Someone recently asked me whether it would be interesting to use Unique Molecular Identifiers (UMIs - used in RNA-seq) for 16S rRNA sequencing in order to have a closer estimate of the number of each 16S in a given sample. The idea is that putting a unique sequence tag on each 16S molecule before PCR allows the identification of PCR duplicates and consequently leads to a better estimate of the true taxa abundances.
I know that that has been rarely (if ever) used in the literature, so I assume it is not a great idea, but I still can’t say the reason. Why are we not using UMIs for microbiome amplicon-sequencing?

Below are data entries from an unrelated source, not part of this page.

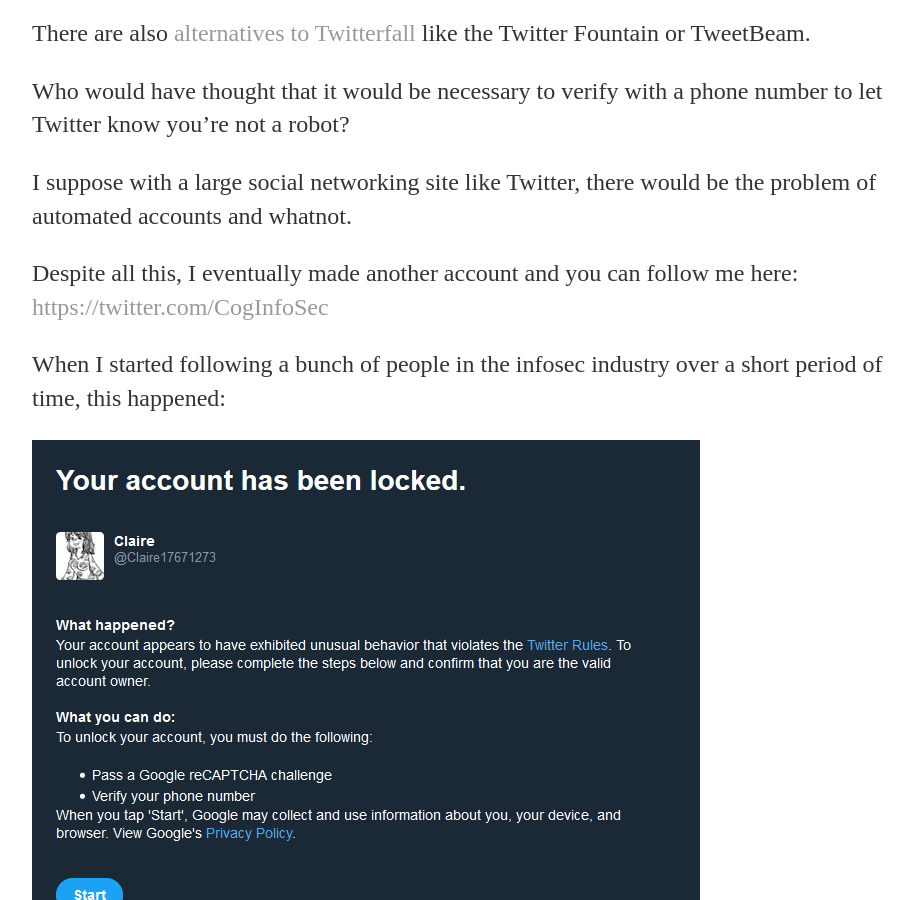
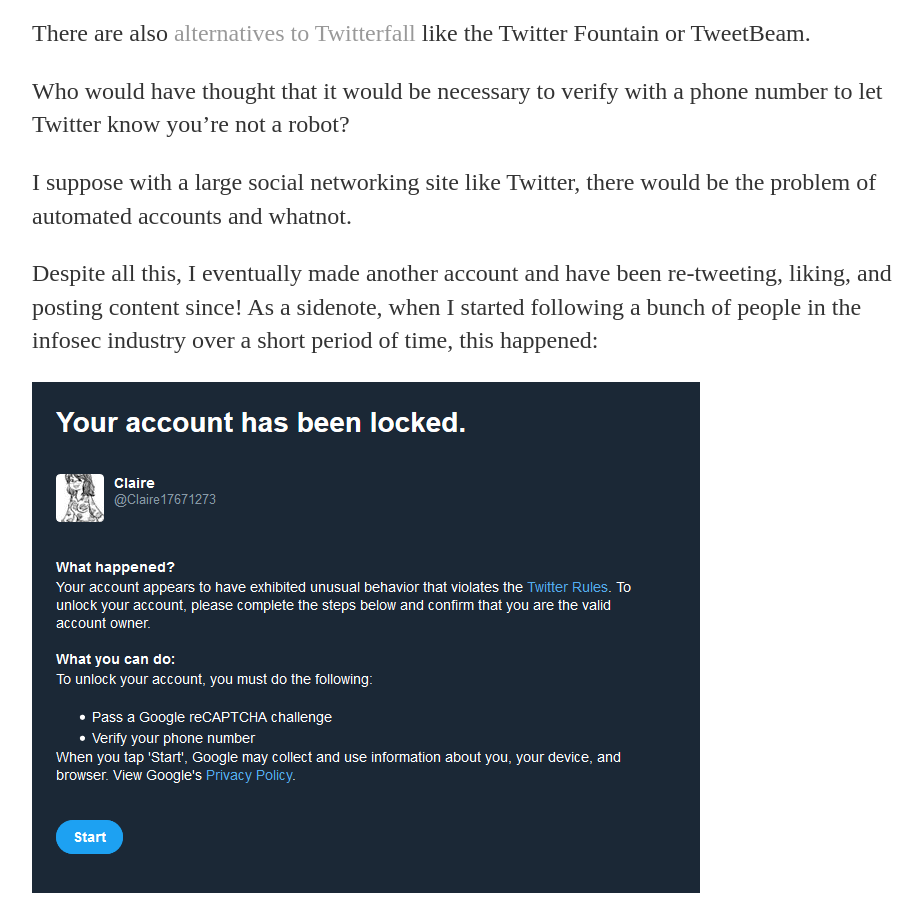
Before and after one commit to sle3man/sle3man.github.io, a Jekyll site: the page built from _posts/2019-02-18-Twitterverse.md, in a window 1280 px wide and 900 px high, scrolled down 1501 px. Shown: the whole window, without its empty margins (160-1082 px from the left). Built offline with Jekyll 4.4.1, drawn with Linux system fonts in a browser that asks for light colours.

Commit message:
Update 2019-02-18-Twitterverse.md

```diff
--- a/_posts/2019-02-18-Twitterverse.md
+++ b/_posts/2019-02-18-Twitterverse.md
@@ -26,10 +26,8 @@
 
 I suppose with a large social networking site like Twitter, there would be the problem of automated accounts and whatnot.
 
-Despite all this, I eventually made another account and you can follow me here:
-[https://twitter.com/CogInfoSec](https://twitter.com/CogInfoSec)
-
-When I started following a bunch of people in the infosec industry over a short period of time, this happened:
+Despite all this, I eventually made another account and have been re-tweeting, liking, and posting content since!
+As a sidenote, when I started following a bunch of people in the infosec industry over a short period of time, this happened:
 
 ![Locked account](/assets/locked.png)
 
```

My first guess is that by including UMIs the region of interest will be shortened, decreasing taxonomic resolution. Any additional points am I missing?
I am throwing few points on this, from the perspective of a 10X user, so it may vary with another single cell platform.
I agree with you that the you would have a decreased taxonomy resolution, in my case I have got reads of 150bp. So you would need to think carefully which would be the best 16S region for your case. I am wondering if genome fragment sequencing would make more sense instead 16S, to recover resolution?
My main concern would be on the number of bacterial cells in each sample. Ideally, the number of cells should be much lower than the number of UMI, so you don’t end up with the same UMI in more that one cell. In the case of bacteria, for many sample types this may not be true I think (or at least need to be checked).
Overall, I suspect adding the single cell library prep, would make the cost much higher compared than the normal 16S amplicon prep. It may be not very cost-effective considering the limitation.
Hope it helps